A recent Louisiana incident involving a worker on an oil production platform has made it all the way to the Appeals Court. A worker who was hurt while working filed a workers’ compensation claim after he apparently injured his knee. He had originally filed for benefits, but later wanted to change his claim.
The man had been working offshore on a rig when his right knee reportedly popped. He was placed on light duty for five months when he was terminated. It was not immediately clear whether he was terminated because he could no longer carry out the duties for which he was hired, or if there were extenuating circumstances.
According to the man’s claim, he continued to experience pain in his right knee even after he was no longer working. Doctors ended up performing orthopedic surgery in an attempt to remedy the situation. It was at that point that the man filed for benefits, which were granted, but it was not until several years later that he filed for permanent disability, submitting proof from two different doctors that there was 25 percent permanent partial disability in both knees.
Though the modification was approved, the man’s previous employer appealed the decision. Their claim was that the information from the man’s doctors had been available at the original hearing. They also claimed that nothing had taken place since the hearing to necessitate a modification in the original motion.
The man is likely still experiencing pain he suffered from the injury he sustained while on the job. Under Louisiana law, he is entitled to workers’ compensation for such injuries, but the Appeals Court has determined that he is not due permanent disability.
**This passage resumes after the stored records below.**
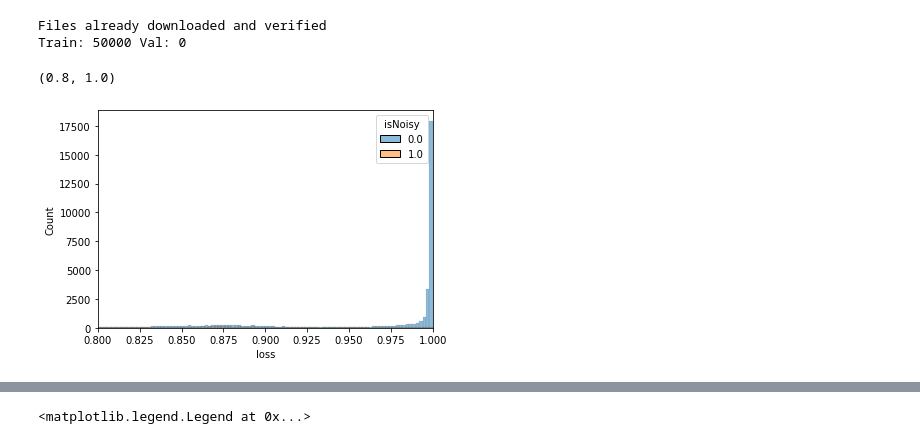
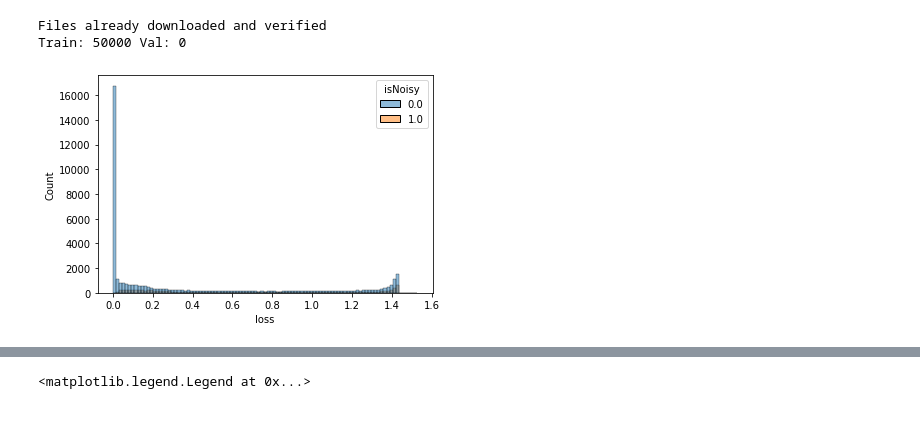
Before and after one commit to Kthyeon/FINE_official, a Jupyter notebook: ELR/plot_loss.ipynb, the cells around one changed output, grey strips where cells are left out. Cells and saved outputs as stored; diff of their text form; code cells hidden in the pictures.

Commit message:
add plot_loss exp

```diff
--- a/ELR/plot_loss.ipynb
+++ b/ELR/plot_loss.ipynb
@@ -27,7 +27,7 @@ config_file = './hyperparams/multistep/config_cifar10_gce.json'
 with open(config_file, 'r') as f:
     config = json.load(f)
 
-resume_path = './saved/models/asym_40_gce.pth'
+resume_path = './saved/models/cifar10_resnet34_multistep_asym_40/1112_111900/model_best.pth'
 base_model = getattr(module_arch, config["arch"]['type'])()
 checkpoint = torch.load(resume_path)
 state_dict = checkpoint['state_dict']
@@ -45,7 +45,7 @@ np.random.seed(config['seed'])
 
 data_loader = getattr(module_data, config['data_loader']['type'])(
     config['data_loader']['args']['data_dir'],
-    batch_size= 100,
+    batch_size= 1,
     shuffle=config['data_loader']['args']['shuffle'],
     validation_split=0.0,
     num_batches=config['data_loader']['args']['num_batches'],
@@ -73,23 +73,23 @@ with tqdm(data_loader) as progress:
         data = data.to(device)
         label, label_gt = label.long().to(device), label_gt.long().to(device)
         output = base_model(data)
-#         loss = criterion(output, label, None) # set index as None: not truncated
-        loss, pred = torch.max(F.softmax(output, dim=1), dim=1)
+        loss = criterion(output, label_gt, None) # set index as None: not truncated
+#         loss, pred = torch.max(F.softmax(output, dim=1), dim=1)
         isNoisy = label != label_gt
-        isFalse = pred != label_gt
+#         isFalse = pred != label_gt
         label_list = np.concatenate((label_list, label.cpu()))
         isNoisy_list = np.concatenate((isNoisy_list, isNoisy.cpu()))
-        isFalse_list = np.concatenate((isFalse_list, isFalse.cpu()))
-#         loss = np.expand_dims(loss.detach().cpu().numpy(), axis=0)
-        loss = loss.detach().cpu().numpy()
+#         isFalse_list = np.concatenate((isFalse_list, isFalse.cpu()))
+        loss = np.expand_dims(loss.detach().cpu().numpy(), axis=0)
+#         loss = loss.detach().cpu().numpy()
         loss_list = np.concatenate((loss_list, loss), axis=0)
 # %%
-df = pd.DataFrame({"isNoisy": isNoisy_list, "loss" : loss_list, "isFalse": isFalse_list, "label": label_list})
+# df = pd.DataFrame({"isNoisy": isNoisy_list, "loss" : loss_list, "isFalse": isFalse_list, "label": label_list})
+df = pd.DataFrame({"isNoisy": isNoisy_list, "loss" : loss_list,"label": label_list})
 max_loss_row = df['loss'].argmax()
 max_loss = df.iloc[max_loss_row]['loss']
-ax = sns.histplot(data=df, x="loss", bins=np.linspace(0,1.0,500), hue='isNoisy')
+ax = sns.histplot(data=df, x="loss", bins=np.linspace(0,max_loss + 0.1,100), hue='isNoisy')
 # ax.set_ylim([0, 1000])
-ax.set_xlim([0.8, 1.0])
+# ax.set_xlim([0, 0.1])
 # %% [output]
-(0.8, 1.0)
-[figure, old version]
+[figure, new version]
```
Also changed, not shown: parts of 4 cells of this notebook, 1 other file.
Other residents who experience injuries on the job may need assistance in pursuing all the benefits to which they are entitled.
Source: The Louisiana Record, Appeals Court affirms Benefits Review Board’s decision in offshore permanent disability benefits case, Eliza Walker, Dec. 27, 2013